In a ‘we’ve got one shot at this’ frame of mind Underworld set up half of their recording studio in a London hotel room, presented Iggy with 30 finished pieces of music and suggested the collaboration. How could Iggy say no?
Iggy and Underworld first moved in the same circles on the seminal ‘Trainspotting’ soundtrack (‘Lust for Life’ and ‘Born Slippy (Nuxx)’). This opportunistic EP was partly recorded at the Savoy Hotel at a meeting between Underworld and Iggy to discuss music for ‘T2 Trainspotting’ – film producer Danny Boyle was present via Skype.
The first fruits were presented back in May and the EP was announced shortly afterwards. ‘Bells and Circles’ was premiered on the web and played live by the band as they headlined BBC’s ‘Biggest Weekend’ festival in Belfast at the tail end of May. Over a trademark beat heavy techno backing, Iggy recounts a tale from the golden age of air travel when you could smoke on the plane – “Everybody did it.” as well as snort drugs from the drop-down table and hit on the stewardess without, it seems, any fear of repercussions. Castro’s in there too along with a Karl Hyde ‘sunlight on my wings’ mantra. The message is tinged with sadness that you can’t do that anymore, only a vengeful God would not allow smoking on the airplane – now we know.
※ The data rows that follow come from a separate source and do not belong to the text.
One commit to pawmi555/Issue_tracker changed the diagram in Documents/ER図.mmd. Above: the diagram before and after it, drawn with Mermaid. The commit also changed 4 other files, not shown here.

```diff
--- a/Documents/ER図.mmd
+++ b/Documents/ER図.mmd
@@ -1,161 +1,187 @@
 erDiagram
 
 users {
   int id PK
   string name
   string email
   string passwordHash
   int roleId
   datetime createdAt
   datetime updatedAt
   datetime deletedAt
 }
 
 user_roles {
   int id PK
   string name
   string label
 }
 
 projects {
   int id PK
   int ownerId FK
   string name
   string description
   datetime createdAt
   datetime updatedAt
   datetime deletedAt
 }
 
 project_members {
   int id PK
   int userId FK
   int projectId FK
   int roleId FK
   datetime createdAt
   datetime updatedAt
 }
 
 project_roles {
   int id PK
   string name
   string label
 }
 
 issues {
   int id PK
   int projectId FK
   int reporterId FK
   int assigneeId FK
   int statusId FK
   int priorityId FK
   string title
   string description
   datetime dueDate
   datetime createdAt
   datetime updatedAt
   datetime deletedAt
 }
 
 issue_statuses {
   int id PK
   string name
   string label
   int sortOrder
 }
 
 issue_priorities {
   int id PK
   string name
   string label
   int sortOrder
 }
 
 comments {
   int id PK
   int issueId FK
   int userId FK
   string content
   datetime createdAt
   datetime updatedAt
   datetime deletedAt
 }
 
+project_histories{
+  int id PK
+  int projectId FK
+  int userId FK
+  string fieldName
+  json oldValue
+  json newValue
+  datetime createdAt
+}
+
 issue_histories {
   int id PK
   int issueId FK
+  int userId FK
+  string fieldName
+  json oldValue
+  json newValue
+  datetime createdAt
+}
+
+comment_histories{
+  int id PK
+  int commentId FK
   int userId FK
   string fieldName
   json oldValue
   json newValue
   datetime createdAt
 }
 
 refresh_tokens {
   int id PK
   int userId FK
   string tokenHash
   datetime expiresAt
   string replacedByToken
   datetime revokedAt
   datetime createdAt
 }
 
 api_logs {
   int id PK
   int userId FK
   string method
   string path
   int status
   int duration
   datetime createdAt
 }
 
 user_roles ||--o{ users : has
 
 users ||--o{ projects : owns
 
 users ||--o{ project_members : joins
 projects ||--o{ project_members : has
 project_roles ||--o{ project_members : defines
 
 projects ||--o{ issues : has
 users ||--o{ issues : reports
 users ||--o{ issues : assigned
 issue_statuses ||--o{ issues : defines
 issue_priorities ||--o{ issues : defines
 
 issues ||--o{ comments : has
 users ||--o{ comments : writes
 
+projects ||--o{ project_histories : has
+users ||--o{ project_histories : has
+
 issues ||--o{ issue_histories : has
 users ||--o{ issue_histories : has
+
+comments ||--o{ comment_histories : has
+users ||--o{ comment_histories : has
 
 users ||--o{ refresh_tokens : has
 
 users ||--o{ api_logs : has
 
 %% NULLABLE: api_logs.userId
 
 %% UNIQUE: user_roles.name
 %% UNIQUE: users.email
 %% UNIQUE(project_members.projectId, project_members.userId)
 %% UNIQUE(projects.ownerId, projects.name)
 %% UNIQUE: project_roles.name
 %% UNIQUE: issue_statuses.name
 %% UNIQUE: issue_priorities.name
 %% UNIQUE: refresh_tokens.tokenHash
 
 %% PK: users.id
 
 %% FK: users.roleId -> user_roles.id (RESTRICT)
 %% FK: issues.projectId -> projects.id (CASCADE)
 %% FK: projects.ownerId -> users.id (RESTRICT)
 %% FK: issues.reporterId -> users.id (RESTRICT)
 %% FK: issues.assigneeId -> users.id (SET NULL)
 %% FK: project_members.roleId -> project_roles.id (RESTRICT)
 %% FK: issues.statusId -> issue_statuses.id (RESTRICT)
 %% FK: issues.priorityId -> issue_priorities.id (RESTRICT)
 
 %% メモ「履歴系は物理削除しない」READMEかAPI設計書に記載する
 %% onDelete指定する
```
The second of the four tracks ‘Trapped’ slides in a keyboard squall, before the beat kicks in with an actual Iggy vocal. There are bits of spoken word as well, and the song laments the trappings of domesticity. It’s not as engaging as ‘Bells and Circles’ though it sounds more like what we would have expected from this collaboration as characteristics from both acts’ past recordings fuse together seamlessly. ‘I’ll See Big’ is a more reflective number, Underworld’s gentler side is to the fore and Iggy ditches tales of rock’n’roll excess to reflect on friendships made and lost over the years. It’s a move that works, Underworld could make a fine ambient electro album if they wanted to and Iggy is more sympathetic as he regrets how his own personality has possibly cost him friendships over the years and how at the same time he has attracted hangers on as friends. You actually end up feeling a little sorry for him.
‘Get Your Shirt’ is another banger and it closes this short, bittersweet collaboration. It laments flirts, jerks, bad decisions and being ripped off over a pulsing synth led track with a pretty female vocal melody, and that’s it, this brief partnership is over. There’s a sense of what could have been here, a full album conceived and delivered with due planning could’ve been spectacular, but then it may have lacked the spontaneity of this finished product. Having said this, there’s plenty here for fans of both artists, and if you’re a fan of either then what’s not to like?
Author: Ian, Romford store